There are a number of things that some homeowners flush down the toilet that they shouldn’t.
Tossing inappropriate items down the loo can cause serious plumbing issues and, as such, homeowners should reconsider their actions and dispose of these items correctly.
Keep in mind that flushing anything that isn’t created by your body’s digestive system should not be flushed down the toilet, since one flush on a regular flow toilet wastes 12 litres of water.
Dental floss isn’t biodegradable, and while one small piece of floss may not seem like much, just think about what happens when a bunch of it gets tangled together. Enter bad visual of plaque-laden strings combining together to create one monster floss glob flowing through your sewer pipes. So after you floss (and good on you for flossing, by the way), just throw your dental floss in the trash.
2. Grease, oil and fat
Better yet, any food at all. If it’s designed to be eaten by you, let your body process it before it ends up in the toilet.
Grease, oil and fats may go in as a liquid, but sooner or later they will cool and build up on the sides of your pipes, and over time will make the pipe opening smaller and smaller – exactly like a clogged artery.
Eventually, the pipe will clog so badly that it will back up, or worse. That’s why restaurants have grease disposal services as you can’t dump oil down a sink.
Keep a zippered bag close by in the kitchen and pour any oil, grease or fat into the bag. When the bag is full, throw it away. That way it won’t smell either.
3. Band aids
Most band aids are made from plastic, which isn’t even close to biodegradable.
Tossing these down the toilet can cause blockages, so it’s best to just put your used band aids in the trash. Don’t flush cloth bandages either.
4. Wet wipes
These moist towelettes are becoming an increasingly popular bathroom accessory. Despite the fact that they’re marketed to be flushed like toilet paper, these wipes are creating clogs and backups in sewer systems around the nation. Same thing goes for actual baby wipes and cleaning wipes.
5. Sanitary pads
There’s a good reason why restaurants, malls and public bathrooms have signs telling you not to flush feminine hygiene products down the toilet. And they’ll provide you with a little courtesy bin for safe disposal.
So why don’t they flush? Well, these products are inherently designed to absorb moisture and expand. The expansion makes them difficult to pass through pipes and sewers. This also applies to cotton balls and cotton swabs. Just wrap them up and dispose them in the trash.
Don’t ever flush condoms down the toilet as these latex prophylactics are like kryptonite for septic tanks and sewage treatment plants.
Discreetly wrap them up in toilet paper (condom and wrapper) and throw them away in the trash.
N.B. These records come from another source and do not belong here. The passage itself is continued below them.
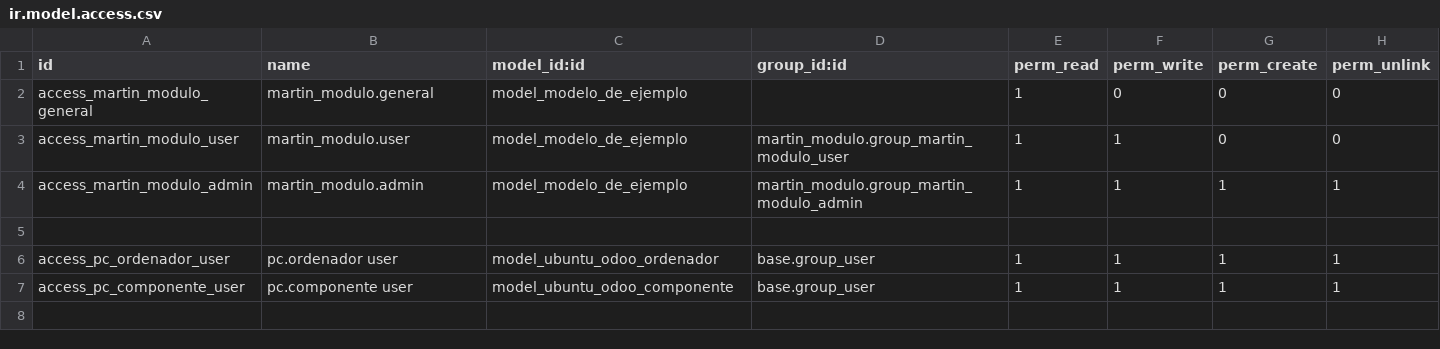
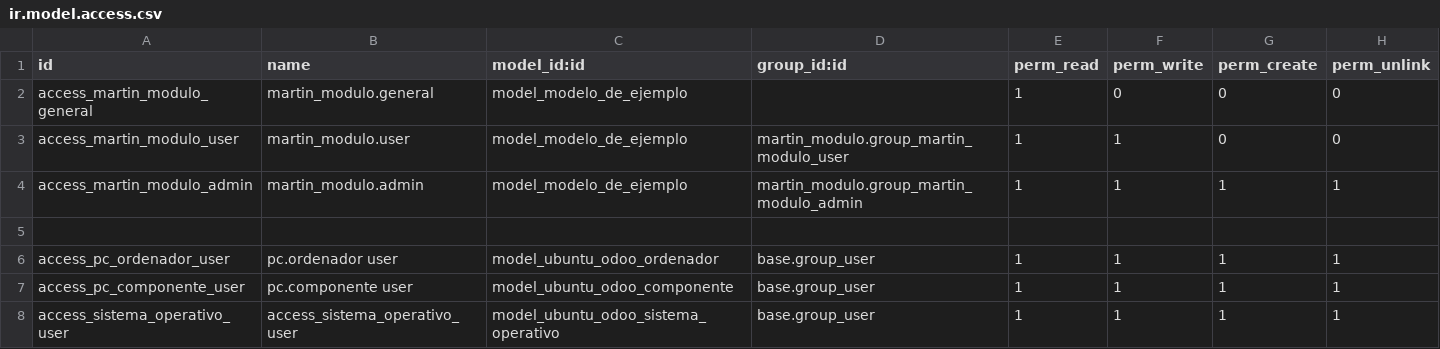
Before and after one commit to NitramX7/Ubuntu_Odoo, a CSV file: security/ir.model.access.csv, drawn as a sheet; the diff names each change by its address in the sheet, - before the commit and + after, or states it on an @@ line.

Commit message:
añadiendo los tags para el sistema operativo

```diff
--- a/security/ir.model.access.csv
+++ b/security/ir.model.access.csv
+row 8: access_sistema_operativo_user | access_sistema_operativo_user | model_ubuntu_odoo_sistema_operativo | base.group_user | 1 | 1 | 1 | 1
```
Also changed, not shown: 3 other files.
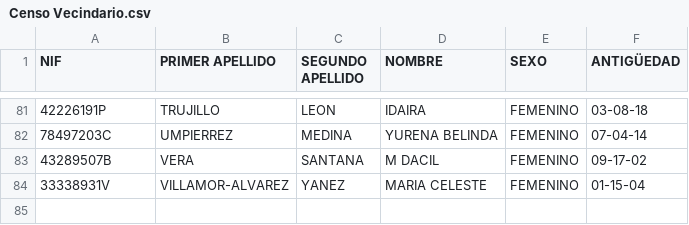
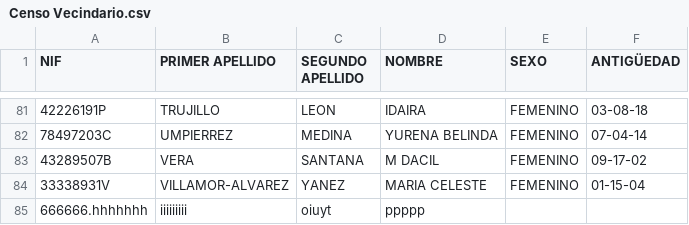
Before and after one commit to norbertoccoo/CCOO, a CSV file: Censo Vecindario.csv, drawn as a sheet; only a part is shown, gaps mark what is left out; the diff names each change by its address in the sheet, - before the commit and + after, or states it on an @@ line.

Commit message:
Update Censo Vecindario.csv

```diff
--- a/Censo Vecindario.csv
+++ b/Censo Vecindario.csv
+row 85: 666666.hhhhhhh | iiiiiiiii | oiuyt | ppppp
```
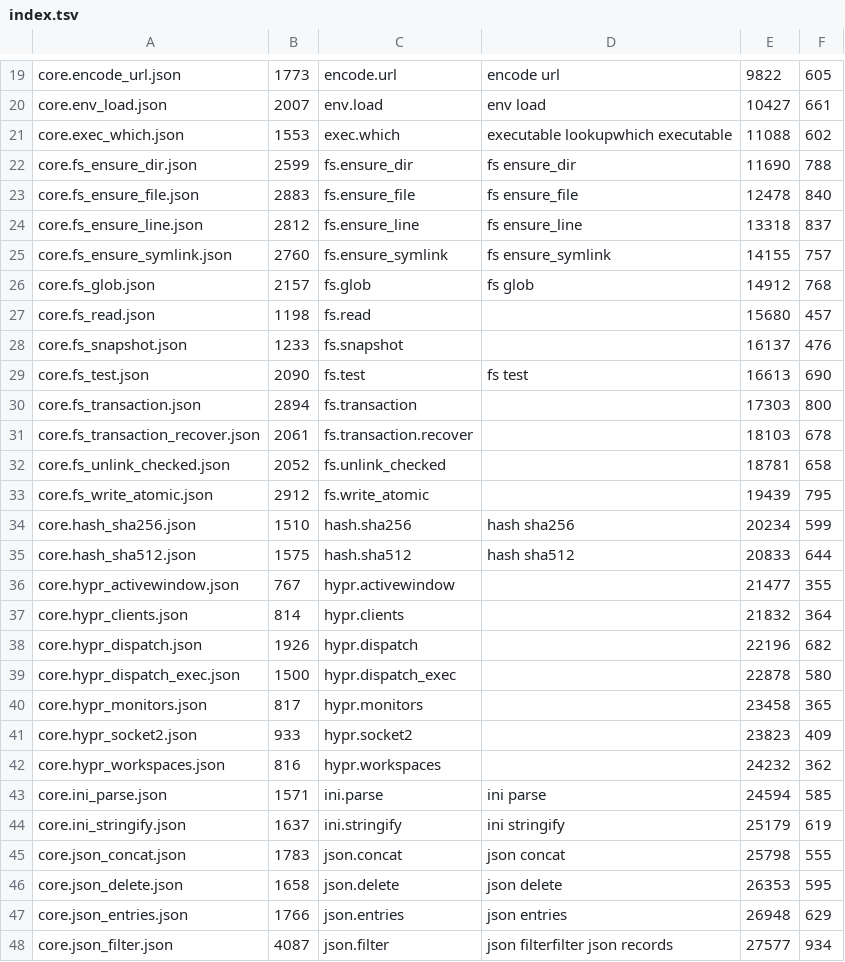
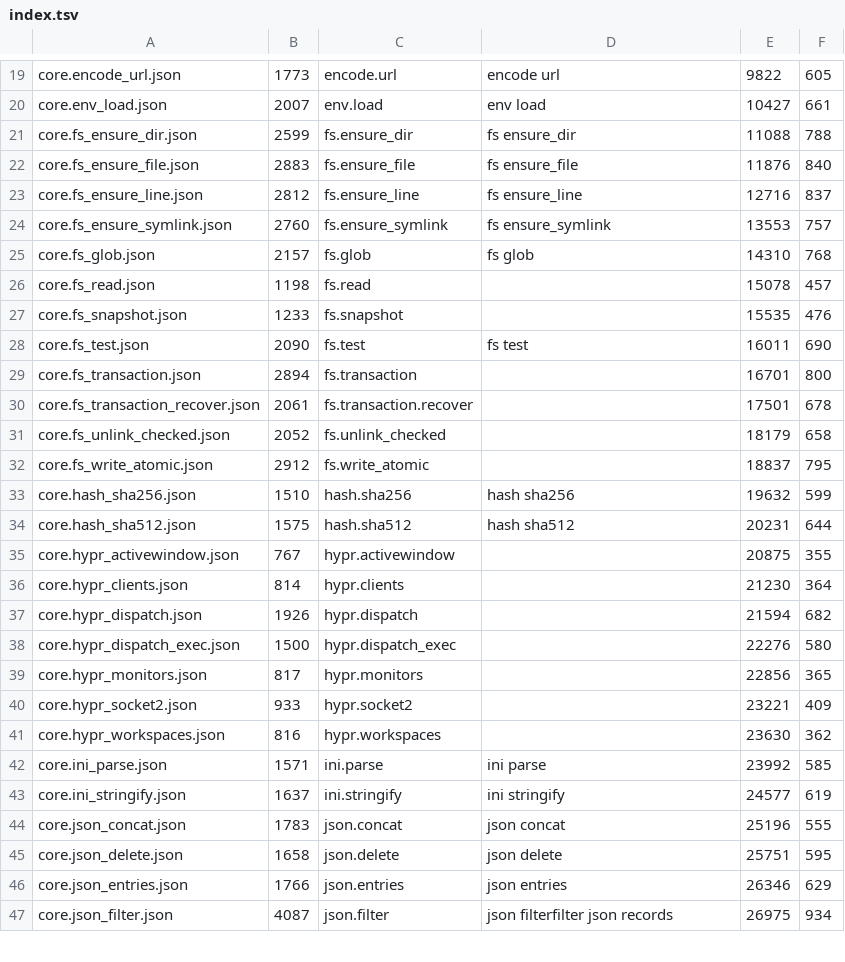
Before and after one commit to monstercameron/NextGenScriptingLanguage, a TSV file: src/bundled_manifests/index.tsv, drawn as a sheet; only a part is shown, gaps mark what is left out; removed rows and columns are numbered as before the commit, all else as after; the diff covers the shown part only; the diff names each change by its address in the sheet, - before the commit and + after, or states it on an @@ line.

```diff
--- a/src/bundled_manifests/index.tsv
+++ b/src/bundled_manifests/index.tsv
-row 21: core.exec_which.json | 1553 | exec.which | executable lookupwhich executable | 11088 | 602
-E21: 11690
+E21: 11088
-E22: 12478
+E22: 11876
-E23: 13318
+E23: 12716
-E24: 14155
+E24: 13553
-E25: 14912
+E25: 14310
-E26: 15680
+E26: 15078
-E27: 16137
+E27: 15535
-E28: 16613
+E28: 16011
-E29: 17303
+E29: 16701
-E30: 18103
+E30: 17501
-E31: 18781
+E31: 18179
-E32: 19439
+E32: 18837
-E33: 20234
+E33: 19632
-E34: 20833
+E34: 20231
-E35: 21477
+E35: 20875
-E36: 21832
+E36: 21230
-E37: 22196
+E37: 21594
-E38: 22878
+E38: 22276
-E39: 23458
+E39: 22856
-E40: 23823
+E40: 23221
-E41: 24232
+E41: 23630
-E42: 24594
+E42: 23992
-E43: 25179
+E43: 24577
-E44: 25798
+E44: 25196
-E45: 26353
+E45: 25751
-E46: 26948
+E46: 26346
-E47: 27577
+E47: 26975
```
Also changed, not shown: 161 edited cells elsewhere in this file, 8 other files.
Just because this forms part of your body doesn’t mean it can be safely flushed down the toilet.
Hair clogs shower, sink and toilet plumbing. Like dental floss, it forms giant balls that trap odours and create massive blockages in pipes, plumbing and sewers. In fact, hair clogs more drains than arguably anything else on this list.
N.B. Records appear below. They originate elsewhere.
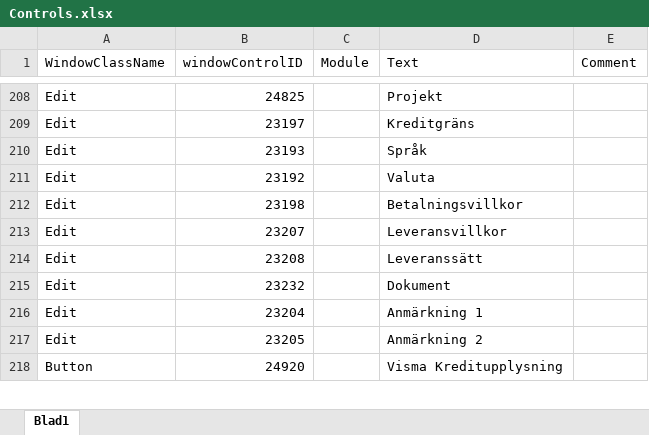
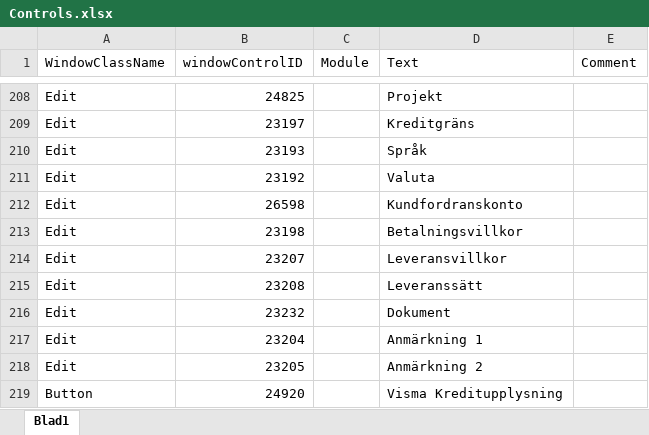
Before and after one commit to towebo/VismaAdministration-NVDAAddOn, an Excel workbook: Controls.xlsx, sheet Blad1, drawn as a sheet; only a part is shown, gaps mark what is left out; values as stored, in another font and other column widths than the file's, no borders; the diff names each change by its address in the sheet, - before the commit and + after, or states it on an @@ line.

```diff
--- a/Controls.xlsx (sheet Blad1)
+++ b/Controls.xlsx (sheet Blad1)
+row 212: Edit | 26598 |  | Kundfordranskonto
```
Also changed, not shown: 2 other files.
When cleaning your brushes or combing wet hair, just throw your hair into the garbage, or you can even compost it.
Just because there is human waste inside the diapers, it doesn’t mean that it’s okay to flush them down the toilet.
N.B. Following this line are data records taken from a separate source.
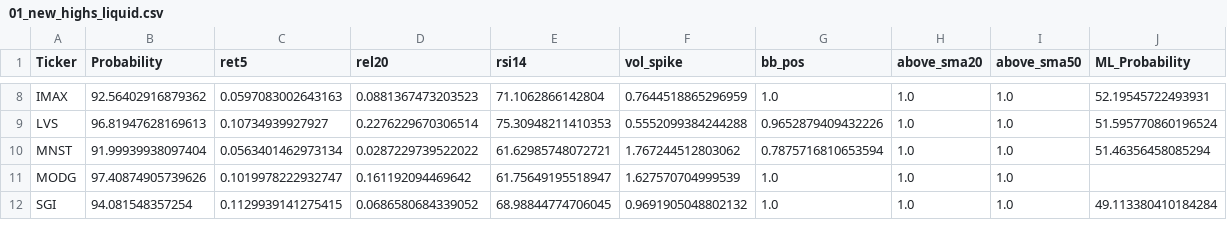
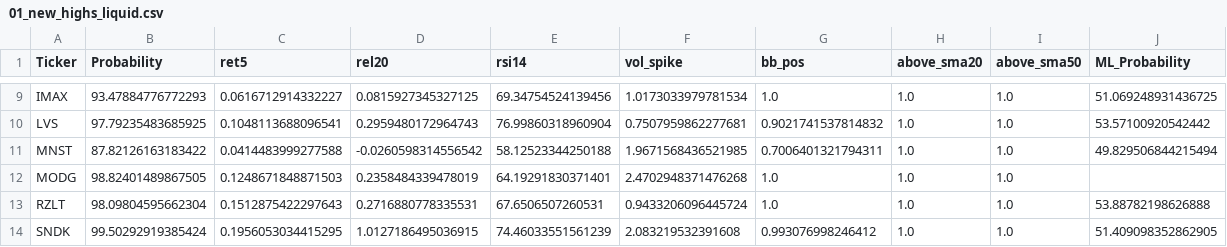
Before and after one commit to mox0716/Swing_Auto_Hybrid, a CSV file: out/01_new_highs_liquid.csv, drawn as a sheet; only a part is shown, gaps mark what is left out; removed rows and columns are numbered as before the commit, all else as after; the diff covers the shown part only; the diff names each change by its address in the sheet, - before the commit and + after, or states it on an @@ line.

```diff
--- a/out/01_new_highs_liquid.csv
+++ b/out/01_new_highs_liquid.csv
-B9 (Probability): 92.56402916879362
+B9 (Probability): 93.47884776772293
-C9 (ret5): 0.0597083002643163
+C9 (ret5): 0.0616712914332227
-D9 (rel20): 0.0881367473203523
+D9 (rel20): 0.0815927345327125
-E9 (rsi14): 71.1062866142804
+E9 (rsi14): 69.34754524139456
-F9 (vol_spike): 0.7644518865296959
+F9 (vol_spike): 1.0173033979781534
-J9 (ML_Probability): 52.19545722493931
+J9 (ML_Probability): 51.069248931436725
-B10 (Probability): 96.81947628169613
+B10 (Probability): 97.79235483685925
-C10 (ret5): 0.10734939927927
+C10 (ret5): 0.1048113688096541
-D10 (rel20): 0.2276229670306514
+D10 (rel20): 0.2959480172964743
-E10 (rsi14): 75.30948211410353
+E10 (rsi14): 76.99860318960904
-F10 (vol_spike): 0.5552099384244288
+F10 (vol_spike): 0.7507959862277681
-G10 (bb_pos): 0.9652879409432226
+G10 (bb_pos): 0.9021741537814832
-J10 (ML_Probability): 51.595770860196524
+J10 (ML_Probability): 53.57100920542442
-B11 (Probability): 91.99939938097404
+B11 (Probability): 87.82126163183422
-C11 (ret5): 0.0563401462973134
+C11 (ret5): 0.0414483999277588
-D11 (rel20): 0.0287229739522022
+D11 (rel20): -0.0260598314556542
-E11 (rsi14): 61.62985748072721
+E11 (rsi14): 58.12523344250188
-F11 (vol_spike): 1.767244512803062
+F11 (vol_spike): 1.9671568436521985
-G11 (bb_pos): 0.7875716810653594
+G11 (bb_pos): 0.7006401321794311
-J11 (ML_Probability): 51.46356458085294
+J11 (ML_Probability): 49.829506844215494
-B12 (Probability): 97.40874905739626
+B12 (Probability): 98.82401489867505
-C12 (ret5): 0.1019978222932747
+C12 (ret5): 0.1248671848871503
-D12 (rel20): 0.161192094469642
+D12 (rel20): 0.2358484339478019
-E12 (rsi14): 61.75649195518947
+E12 (rsi14): 64.19291830371401
-F12 (vol_spike): 1.627570704999539
+F12 (vol_spike): 2.4702948371476268
-row 12: SGI | 94.081548357254 | 0.1129939141275415 | 0.0686580684339052 | 68.98844774706045 | 0.9691905048802132 | 1.0 | 1.0 | 1.0 | 49.113380410184284
+row 13: RZLT | 98.09804595662304 | 0.1512875422297643 | 0.2716880778335531 | 67.6506507260531 | 0.9433206096445724 | 1.0 | 1.0 | 1.0 | 53.88782198626888
+row 14: SNDK | 99.50292919385424 | 0.1956053034415295 | 1.0127186495036915 | 74.46033551561239 | 2.083219532391608 | 0.993076998246412 | 1.0 | 1.0 | 51.409098352862905
```
Also changed, not shown: 2 added rows, 1 removed row and 36 edited cells elsewhere in this file, out/02_top_gainers_liquid.csv.
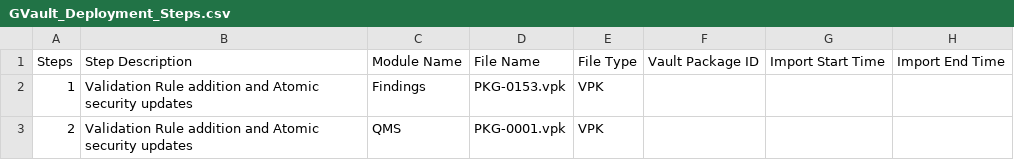
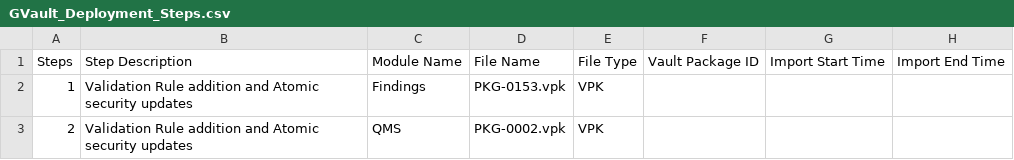
Before and after one commit to awaghmode1/25GR3_VPK_MDL, a CSV file: Deployment_Automation/GVault_Deployment_Steps.csv, drawn as a sheet; only a part is shown; the diff names each change by its address in the sheet, - before the commit and + after, or states it on an @@ line.

Commit message:
Update GVault_Deployment_Steps.csv

```diff
--- a/Deployment_Automation/GVault_Deployment_Steps.csv
+++ b/Deployment_Automation/GVault_Deployment_Steps.csv
-D3: PKG-0001.vpk
+D3: PKG-0002.vpk
```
Diapers are made from toxic plastic which expands in water. In the unlikely case that you actually get the diaper to flush, it will probably get caught in the U-bend of the pipe and cause a terrible back up.
9. Cat litter
I can understand how this would seem okay – it’s just the cat’s poop and pee, right? But cat litter is made from clay and sand, two things that you should never pour down a toilet. Not to mention that cat waste contains toxins and parasites that shouldn’t be in our water system.
10. Cigarette butts
Not only do they look nasty when floating in the toilet water, they’re full of toxic chemicals that end up in the ground water supply. Also, think of all the water you’re wasting just to get rid of one tiny butt.
Even thick, plush toilet paper can sometimes be hard to break down. A courtesy flush is sometimes necessary to avoid clogging the drain, but be conservative with your toilet paper use.
Don’t think that you are saving water or money by stuffing as much waste into the toilet before you actually flush.
Having a plumber drive to your house to fix an expensive problem is much worse – for your wallet and the environment. On average, a call out to unblock a drain can cost anything from R550 to R1 200. To reinstall or redo part or your drainage system can cost up to R600 per meter of new drainage.
Despite all the precautions you take, you may still experience plumbing problems. Things just happen sometimes, so always have your plumber’s contact details close by to avoid an embarrassing situation at home.
Article source: Property 24